I’m starting this year’s manifesto with an ominous message, and this is not fake news: The 2017 season is going to be the most chaotic season in the history of fantasy football. And trust me: I wrote this before top-3 pick Ezekiel Elliott was suspended for six games and wideouts Sammy Watkins and Jordan Matthews were traded on 8/11.
On the heels of a very straightforward 2016 season that was relatively easy to handicap, I have for months been expecting all hell to break loose in 2017. And sure enough, despite the fact that I’m covering every nook and cranny related to fantasy football this summer, I don’t feel like I have my usual handle on the fantasy landscape this year. The main reason is because I see more players than ever who have a very wide range of possible outcomes. That alone will make 2017 very tricky, but the fact that the RBs are coming off a surprisingly durable season also concerns me. The last time that happened it was 2014 – and the RBs were a disaster the next season, in 2015. ADP is usually something to give a lot of credence to, but with more position battles and unsettled situations than perhaps I’ve ever seen, I’ve never seen early ADP data look so volatile and unreliable (although it’s gotten better here in August). It makes sense that fantasy players are wondering what we have with many different players and situations this year because the NFL coaches don’t know, either, because they don’t have the proper time to evaluate their roster. That’s been part of the problem for at least a half a decade.

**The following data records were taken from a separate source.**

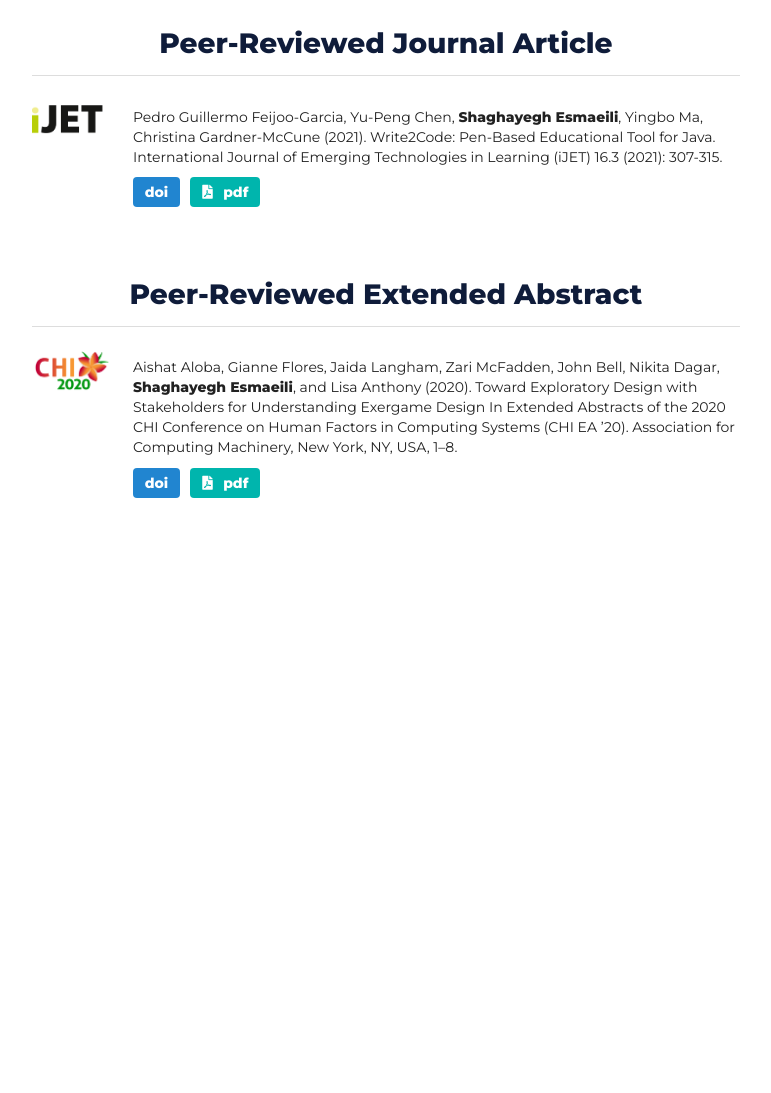
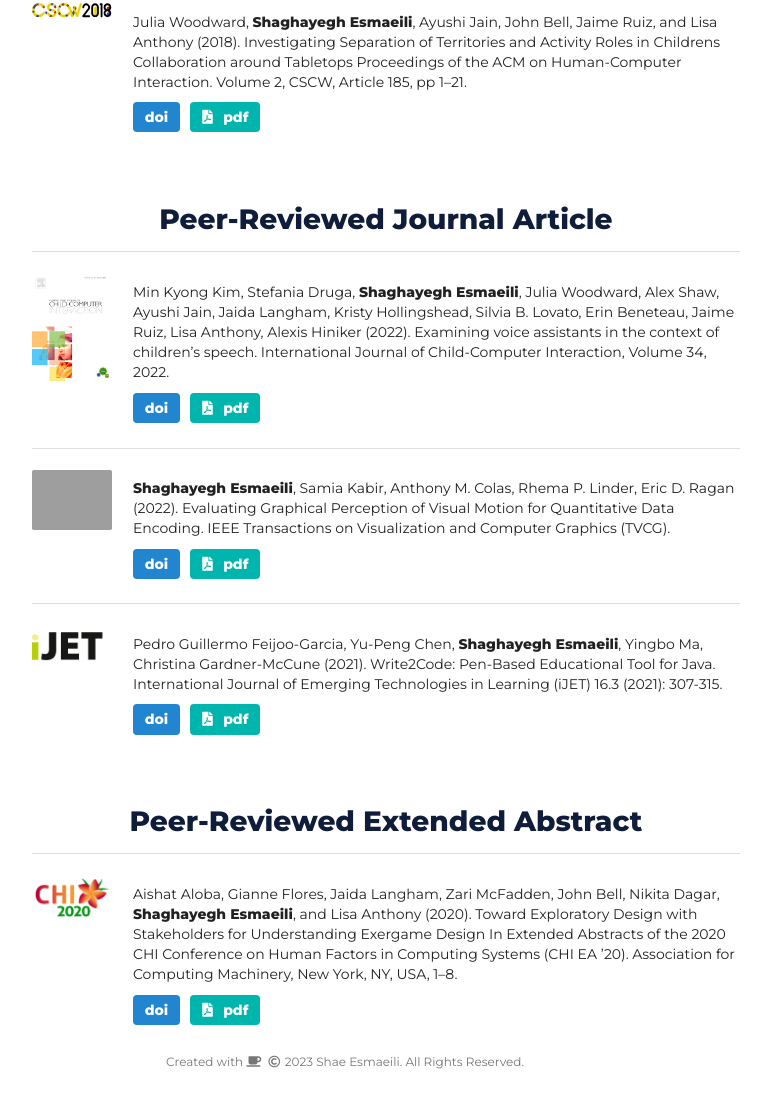
Before and after one commit to ShaghayeghEs/shae-website, a plain HTML site: page pub.html in a window 1280 px wide. Shown: the part 1376-2469 px from the top of the page, without its empty margins (295-1066 px from the left). Before the commit the page ends 1892 px from the top, so only its background shows below. Drawn offline with nearby package versions, Linux system fonts and the light colour scheme; grey boxes are pictures that could not be loaded; some icons are missing.

Commit message:
publications updated

```diff
--- a/pub.html
+++ b/pub.html
@@ -21,23 +21,25 @@
     <link rel="icon" type="image/png" sizes="16x16" href="favicon_io/favicon-16x16.png">
     <link rel="manifest" href="favicon_io/site.webmanifest">
 
-    <title>Shae Esmaeili</title>
+    <title>Shaghayegh "Shae" Esmaeili</title>
   </head>
 
   <body>
     <div class="ui stackable grid">
       <div class="two wide column"></div>
       <div class="twelve wide column">
-        <div class="ui blue stackable text five item menu">
+        <!-- <div class="ui blue stackable text five item menu"> -->
+        <div class="ui blue stackable text three item menu">
           <a class="item" id="home" href="index.html" target="_self">Home</a>
-          <a class="item" id="about" href="about-me.html" target="_self">About me</a>
+          <!-- <a class="item" id="about" href="about-me.html" target="_self">About me</a> -->
           <a class="active item" id="pub" href="pub.html" target="_self">Publications</a>
-          <a class="item" id="project" href="project.html" target="_self">Projects</a>
+          <!-- <a class="item" id="project" href="project.html" target="_self">Projects</a> -->
           <!-- <a class="item" id="cv" href="assets/ShaghayeghEsmaeili-CV-Dec2020.pdf" target="_blank">CV</a> -->
           <a class="item" id="cv" href="https://drive.google.com/file/d/1QeGm1BnqejN0ZmEYdG0Z1afM_P4UCtWA/view?usp=sharing" target="_blank">CV</a>
         </div>
       </div>
       <div class="two wide column"></div>
+
       <div class="row"></div>
       <div class="row"></div>
       <!-- <div class="row"></div> -->
@@ -51,6 +53,28 @@
           <!-- <div class="ui relaxed divided list"> -->
 
           <div class="ui relaxed divided items">
+
+            <div class="item">
+              <!-- <i class="large github middle aligned icon"></i> -->
+              <div class="ui tiny rounded image">
+                <img src="assets/vis2022.png">
+              </div>
+              <!-- <div class="ui blue basic label">C.1</div> -->
+              <div class="content">
+                <!-- <a class="header">Semantic-Org/Semantic-UI</a> -->
+                <div class="description">
+                  Jeremy E. Block, <strong>Shaghayegh Esmaeili</strong>, Eric D. Ragan, John R. Goodall, G. David Richardson (2022).
+                  The Influence of Visual Provenance Representations on Strategies in a Collaborative Hand-off Data Analysis Scenario
+                  VIS’22: IEEE Transactions on Visualization and Computer Graphics 29.1.
+                </div>
+                <div class="extra">
+                    <a class="ui large blue label" href="https://doi.org/10.1109/TVCG.2022.3209495" target="_blank"><i class="ai ai-doi"></i> doi </a>
+                    <a class="ui large teal label" href="assets/Block_et_al___2022.pdf" target="_blank"><i class="file pdf icon"></i>pdf</a>
+                    <!-- <a class="ui large red label" href="https://youtu.be/G_li-Q7poss" target="_blank"><i class="youtube icon"></i> video </a> -->
+                </div>
+
+              </div>
+            </div>
 
             <div class="item">
               <!-- <i class="large github middle aligned icon"></i> -->
@@ -195,6 +219,50 @@
           <div class="item">
             <!-- <i class="large github middle aligned icon"></i> -->
             <div class="ui tiny rounded image">
+              <img src="assets/speech-journal.jpeg">
+            </div>
+            <!-- <div class="ui blue basic label">C.1</div> -->
+            <div class="content">
+              <!-- <a class="header">Semantic-Org/Semantic-UI</a> -->
+              <div class="description">
+                Min Kyong Kim, Stefania Druga, <strong>Shaghayegh Esmaeili</strong>, Julia Woodward, Alex Shaw, Ayushi Jain, Jaida Langham, Kristy Hollingshead, Silvia B. Lovato, Erin Beneteau, Jaime Ruiz, Lisa Anthony, Alexis Hiniker (2022).
+                Examining voice assistants in the context of children’s speech.
+                International Journal of Child-Computer Interaction, Volume 34, 2022.
+              </div>
+              <div class="extra">
+                  <a class="ui large blue label" href="https://doi.org/10.1016/j.ijcci.2022.100540" target="_blank"><i class="ai ai-doi"></i> doi </a>
+                  <a class="ui large teal label" href="assets/speech-paper.pdf" target="_blank"><i class="file pdf icon"></i>pdf</a>
+                  <!-- <a class="ui large red label" href="https://youtu.be/G_li-Q7poss" target="_blank"><i class="youtube icon"></i> video </a> -->
+              </div>
+
+            </div>
+          </div>
+
+          <div class="item">
+            <!-- <i class="large github middle aligned icon"></i> -->
+            <div class="ui tiny rounded image">
+              <img src="assets/My project (1).png">
+            </div>
+            <!-- <div class="ui blue basic label">C.1</div> -->
+            <div class="content">
+              <!-- <a class="header">Semantic-Org/Semantic-UI</a> -->
+              <div class="description">
+                <strong>Shaghayegh Esmaeili</strong>, Samia Kabir, Anthony M. Colas, Rhema P. Linder, Eric D. Ragan (2022).
+                Evaluating Graphical Perception of Visual Motion for Quantitative Data Encoding.
+                IEEE Transactions on Visualization and Computer Graphics (TVCG).
+              </div>
+              <div class="extra">
+                  <a class="ui large blue label" href="https://doi.org/10.1109/TVCG.2022.3193756" target="_blank"><i class="ai ai-doi"></i> doi </a>
+                  <a class="ui large teal label" href="assets/Esmaeili_et_al___2022.pdf" target="_blank"><i class="file pdf icon"></i>pdf</a>
+                  <!-- <a class="ui large red label" href="https://youtu.be/G_li-Q7poss" target="_blank"><i class="youtube icon"></i> video </a> -->
+              </div>
+
+            </div>
+          </div>
+
+          <div class="item">
+            <!-- <i class="large github middle aligned icon"></i> -->
+            <div class="ui tiny rounded image">
               <img src="assets/homeHeaderLogoImage_en_US.gif">
             </div>
             <!-- <div class="ui blue basic label">C.1</div> -->
@@ -283,11 +351,11 @@
               </a>
           </div>
       </div> -->
-      <div class="three wide column"></div>
+      <div class="one wide column"></div>
 
       <!-- Footer -->
-      <footer>
-        <div class="ui container"><p id="f-text">Created with <i class="coffee icon"></i> <i class="copyright outline icon"></i>2021 Shae Esmaeili. All Rights Reserved.</p></div>
+      <footer style="position:relative">
+        <div class="ui container"><p id="f-text">Created with <i class="coffee icon"></i> <i class="copyright outline icon"></i>2023 Shae Esmaeili. All Rights Reserved.</p></div>
       </footer>
     </div>
   </body>
```
Also changed, not shown: about-me.html (+1 -1 lines), index.html (+6 -5 lines), project.html (+1 -1 lines), assets/Screenshot 2023-05-11 at 10.59.16 AM.png (added), assets/Screenshot 2023-05-11 at 11.00.53 AM.png (added), assets/TVCG-Logo.png (added), assets/speech-journal.jpeg (added), assets/tg.png (added), assets/vis2022.png (added), 4 other files.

Now with all this said, I’m not trying to paint a gloomy picture. On the contrary, actually. I think there are measures we can take to avoid being trapped in by the draft trends this year, and I think we can be smart enough in our approach this year to emerge victorious yet again, and I will be covering those thoughts throughout this article.
But let’s get a few things out of the way here at the top that are critical to this year’s draft plan.
- I do want a stud RB this year because there’s a huge drop-off (on paper and in theory) after the top-12 or so guys. However, I’m simply not going RB-heavy in my drafts the first 3-4 rounds. I want 1 RB early, and that’s probably it for at least two rounds unless someone falls or really stands out as the best player available. As our data maven Graham Barfield points out in his excellent article here, we’re advising you do the opposite of what RB-hungry drafters are this year, and that’s to target WRs heavily in the first 3-4 rounds.
- I’m a little more inclined to pay up for certain QBs, most notably Tom Brady. There will be busts in and around where Brady is drafted this year, which is early, and one way to avoid them is to draft Brady (at the v...